- Miguel de Cervantes said, “The man who is prepared has his battle half fought,” Strategic thinking takes complex issues and long-term objectives, which can be very difficult to address, and breaks them down into manageable sizes. Anything becomes simpler when it has a plan.
- Strategic thinking is the bridge that links where you are to where you want to be.
- When most people begin using strategic thinking to solve a problem or plan a way to meet an objective, they often make the mistake of jumping the gun and trying immediately to figure out how to accomplish it. Instead of asking how, they should first ask why. If you jump right into problem solving mode, how are you going to know all of the issues.
- Asking why helps you to think about all the reasons for decisions.
- William Feather, author of The Business of Life, said, “Before it can be solved, a problem must be clearly defined.” Too many people rush to solutions, and as a result they end up solving the wrong problem.
- “Nothing is so embarrassing as watching someone do something that you said could not be done.” ~Sam Ewing
- Nobody goes looking for a lost cause. You invest yourself in what you believe can succeed.
- Denis Waitly, author of The Psychology of Winning, says, “The winners in life think constantly in terms of ‘I can, I will and I am.’ Losers, on the other hand, concentrate their waking thoughts on what they should have done, or what they don’t do.”
- If you want to achieve something, give yourself permission to believe it is possible—no matter what experts might say.
- People often forget that you can’t improve and still stay the same. Growth means change. Change requires challenging the status quo. If you want greater possibilities, you can’t settle for what you have now.
- “Some men see things as they are and say, ‘Why?’ I dream of things that never were and say, ‘Why not?’”
- “To doubt everything or to believe everything are two equally convenient solutions; both dispense with the necessity of reflection.” ~Jules Henri Poincare
- The pace of our society does not encourage reflective thinking. Most people would rather act than think.
- Children don’t naturally grasp the value (or cost) of an experience unless prompted. They take things for granted.
- Reflective thinking enables you to distance yourself from the intense emotions of particularly good or bad experiences and see them with fresh eyes. You can see the thrills of the past in the light of emotional maturity and examine tragedies in the light of truth and logic. That process can help a person to stop carrying around a bunch of negative emotional baggage.
- Reflective thinking encourages us to go back and spend time pondering what we have done and what we have seen.
- Experience alone does not add value to a life.

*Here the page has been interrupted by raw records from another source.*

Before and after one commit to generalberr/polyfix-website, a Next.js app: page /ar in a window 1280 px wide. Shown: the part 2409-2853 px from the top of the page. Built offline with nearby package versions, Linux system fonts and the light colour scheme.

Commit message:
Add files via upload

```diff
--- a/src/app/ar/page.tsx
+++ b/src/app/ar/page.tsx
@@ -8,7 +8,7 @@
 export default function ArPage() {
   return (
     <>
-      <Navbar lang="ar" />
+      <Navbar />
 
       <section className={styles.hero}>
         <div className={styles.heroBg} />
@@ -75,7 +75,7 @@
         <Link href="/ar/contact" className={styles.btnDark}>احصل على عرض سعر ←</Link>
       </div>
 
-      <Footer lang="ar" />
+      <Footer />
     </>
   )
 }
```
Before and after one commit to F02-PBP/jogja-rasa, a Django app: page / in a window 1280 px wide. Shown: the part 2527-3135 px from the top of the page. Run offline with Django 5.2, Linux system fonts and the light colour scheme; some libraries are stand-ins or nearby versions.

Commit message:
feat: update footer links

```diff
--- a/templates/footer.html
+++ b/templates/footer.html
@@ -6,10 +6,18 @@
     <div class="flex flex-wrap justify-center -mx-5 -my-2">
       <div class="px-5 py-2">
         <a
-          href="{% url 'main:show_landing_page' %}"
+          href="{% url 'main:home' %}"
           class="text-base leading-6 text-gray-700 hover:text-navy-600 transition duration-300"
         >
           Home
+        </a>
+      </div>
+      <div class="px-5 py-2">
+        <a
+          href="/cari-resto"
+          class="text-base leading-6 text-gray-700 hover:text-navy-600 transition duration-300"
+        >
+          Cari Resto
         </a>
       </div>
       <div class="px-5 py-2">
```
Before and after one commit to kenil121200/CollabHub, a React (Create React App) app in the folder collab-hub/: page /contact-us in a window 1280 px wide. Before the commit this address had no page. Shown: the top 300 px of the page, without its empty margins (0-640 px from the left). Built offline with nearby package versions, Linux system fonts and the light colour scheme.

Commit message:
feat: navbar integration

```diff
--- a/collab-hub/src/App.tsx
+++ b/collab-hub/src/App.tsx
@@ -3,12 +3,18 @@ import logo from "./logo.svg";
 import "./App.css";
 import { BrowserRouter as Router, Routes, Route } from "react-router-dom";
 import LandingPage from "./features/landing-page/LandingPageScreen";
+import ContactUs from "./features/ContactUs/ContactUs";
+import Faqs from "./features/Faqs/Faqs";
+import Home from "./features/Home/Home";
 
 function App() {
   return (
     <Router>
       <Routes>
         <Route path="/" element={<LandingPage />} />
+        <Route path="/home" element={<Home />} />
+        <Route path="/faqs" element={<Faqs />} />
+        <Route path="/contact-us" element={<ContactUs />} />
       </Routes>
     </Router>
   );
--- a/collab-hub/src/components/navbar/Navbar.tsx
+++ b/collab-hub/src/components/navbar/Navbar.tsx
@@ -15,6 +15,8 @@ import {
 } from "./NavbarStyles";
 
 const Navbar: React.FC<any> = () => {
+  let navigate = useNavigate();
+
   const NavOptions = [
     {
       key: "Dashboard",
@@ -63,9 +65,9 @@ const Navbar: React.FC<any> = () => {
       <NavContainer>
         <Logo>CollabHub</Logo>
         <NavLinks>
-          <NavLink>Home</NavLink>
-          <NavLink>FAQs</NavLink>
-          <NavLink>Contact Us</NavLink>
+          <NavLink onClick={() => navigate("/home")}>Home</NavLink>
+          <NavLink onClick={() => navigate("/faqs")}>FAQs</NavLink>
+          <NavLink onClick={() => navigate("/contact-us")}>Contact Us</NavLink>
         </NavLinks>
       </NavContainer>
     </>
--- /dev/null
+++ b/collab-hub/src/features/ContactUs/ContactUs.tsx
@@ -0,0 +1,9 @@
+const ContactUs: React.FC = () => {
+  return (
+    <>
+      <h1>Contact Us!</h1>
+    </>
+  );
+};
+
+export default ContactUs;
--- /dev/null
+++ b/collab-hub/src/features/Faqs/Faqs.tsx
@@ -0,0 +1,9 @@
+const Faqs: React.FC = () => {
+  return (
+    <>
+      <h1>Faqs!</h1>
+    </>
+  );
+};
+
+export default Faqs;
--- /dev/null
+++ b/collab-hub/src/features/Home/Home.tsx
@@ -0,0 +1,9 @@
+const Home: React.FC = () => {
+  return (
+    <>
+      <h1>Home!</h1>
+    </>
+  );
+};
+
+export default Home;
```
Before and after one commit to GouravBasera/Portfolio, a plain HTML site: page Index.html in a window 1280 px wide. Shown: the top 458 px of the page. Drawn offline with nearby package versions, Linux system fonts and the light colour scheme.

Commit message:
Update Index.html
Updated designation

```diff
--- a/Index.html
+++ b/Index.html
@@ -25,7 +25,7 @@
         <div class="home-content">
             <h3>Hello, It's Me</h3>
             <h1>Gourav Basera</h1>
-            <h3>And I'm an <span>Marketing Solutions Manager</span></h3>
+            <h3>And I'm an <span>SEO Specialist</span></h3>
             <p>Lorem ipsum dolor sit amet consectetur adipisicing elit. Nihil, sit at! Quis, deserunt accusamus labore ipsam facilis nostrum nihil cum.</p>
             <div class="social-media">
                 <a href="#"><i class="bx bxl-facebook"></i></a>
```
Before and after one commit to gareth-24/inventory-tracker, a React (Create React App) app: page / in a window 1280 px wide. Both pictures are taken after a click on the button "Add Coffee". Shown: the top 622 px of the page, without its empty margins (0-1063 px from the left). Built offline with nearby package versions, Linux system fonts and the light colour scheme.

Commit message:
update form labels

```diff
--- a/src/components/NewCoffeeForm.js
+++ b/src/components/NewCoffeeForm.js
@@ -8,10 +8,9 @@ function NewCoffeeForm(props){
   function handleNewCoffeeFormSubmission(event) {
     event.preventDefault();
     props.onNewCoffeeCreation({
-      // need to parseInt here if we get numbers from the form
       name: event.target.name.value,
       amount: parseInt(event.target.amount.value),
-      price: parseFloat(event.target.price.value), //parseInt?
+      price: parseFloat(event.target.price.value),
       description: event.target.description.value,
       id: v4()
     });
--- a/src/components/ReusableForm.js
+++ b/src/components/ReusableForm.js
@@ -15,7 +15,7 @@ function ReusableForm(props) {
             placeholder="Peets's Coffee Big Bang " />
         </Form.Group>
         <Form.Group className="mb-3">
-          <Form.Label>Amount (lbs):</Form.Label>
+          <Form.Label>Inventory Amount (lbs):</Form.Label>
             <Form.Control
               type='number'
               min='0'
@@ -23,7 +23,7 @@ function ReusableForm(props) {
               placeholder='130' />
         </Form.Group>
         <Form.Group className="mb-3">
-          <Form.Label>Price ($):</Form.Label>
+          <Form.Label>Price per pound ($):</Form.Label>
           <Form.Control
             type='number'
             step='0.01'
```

It’s not necessarily experience that is valuable; it’s the insight people gain because of their experience. Reflective thinking turns experience into insight.
- Mark Twain said, “We should be careful to get out of an experience all the wisdom that is in it—not like the cat that sits down on a hot stove lid. She will never sit down on a hot stove lid again—and that is well; but also she will never sit down on a cold one anymore.”
- Some of the most valuable thoughts you’ve ever had may have been lost because you didn’t give yourself the reflection time you needed.
- The difficulty lies not so much in developing new ideas as in escaping from the old ones. Going against popular thinking can be difficult.
- We must always remember there is a huge different between acceptance and intelligence.
- If you want to succeed, you need to think about what’s best, not what’s popular.
- The greatest enemy to tomorrow’s success is sometimes todays success.
- “He that is taught only by himself has a fool for a master.” ~Ben Jonson
- If I Value People
I want to spend time with them
I listen to them
I want to help them
I am influenced by them
I respect them
If I Don’t Value People
I don’t want to be around them
I neglect to listen
I don’t offer them help
I ignore them
I am indifferent
- In 1904, Bessie Anderson Stanley wrote the following definition of success in Brown Book magazine:
He has achieved success who has lived well, laughed often and loved much; who has enjoyed the trust of pure women, the respect of intelligent men and the love of little children, who has filled his niche and accomplished his task; who has left the world better than he found it, whether by an improved poppy, a perfect poem, or a rescued soul; who has never lacked appreciation of earth’s beauty or failed to express it, who has always looked for the best in others and given them the best he had, whose life was an inspiration, whose memory a benediction.
- Everything begins with a thought. “Life consists of what a man is thinking about all day.” ~Ralph Waldo Emerson
Reblogged this on Kenneth Fetterman and commented:
Some practical thoughts may be gleaned via this post.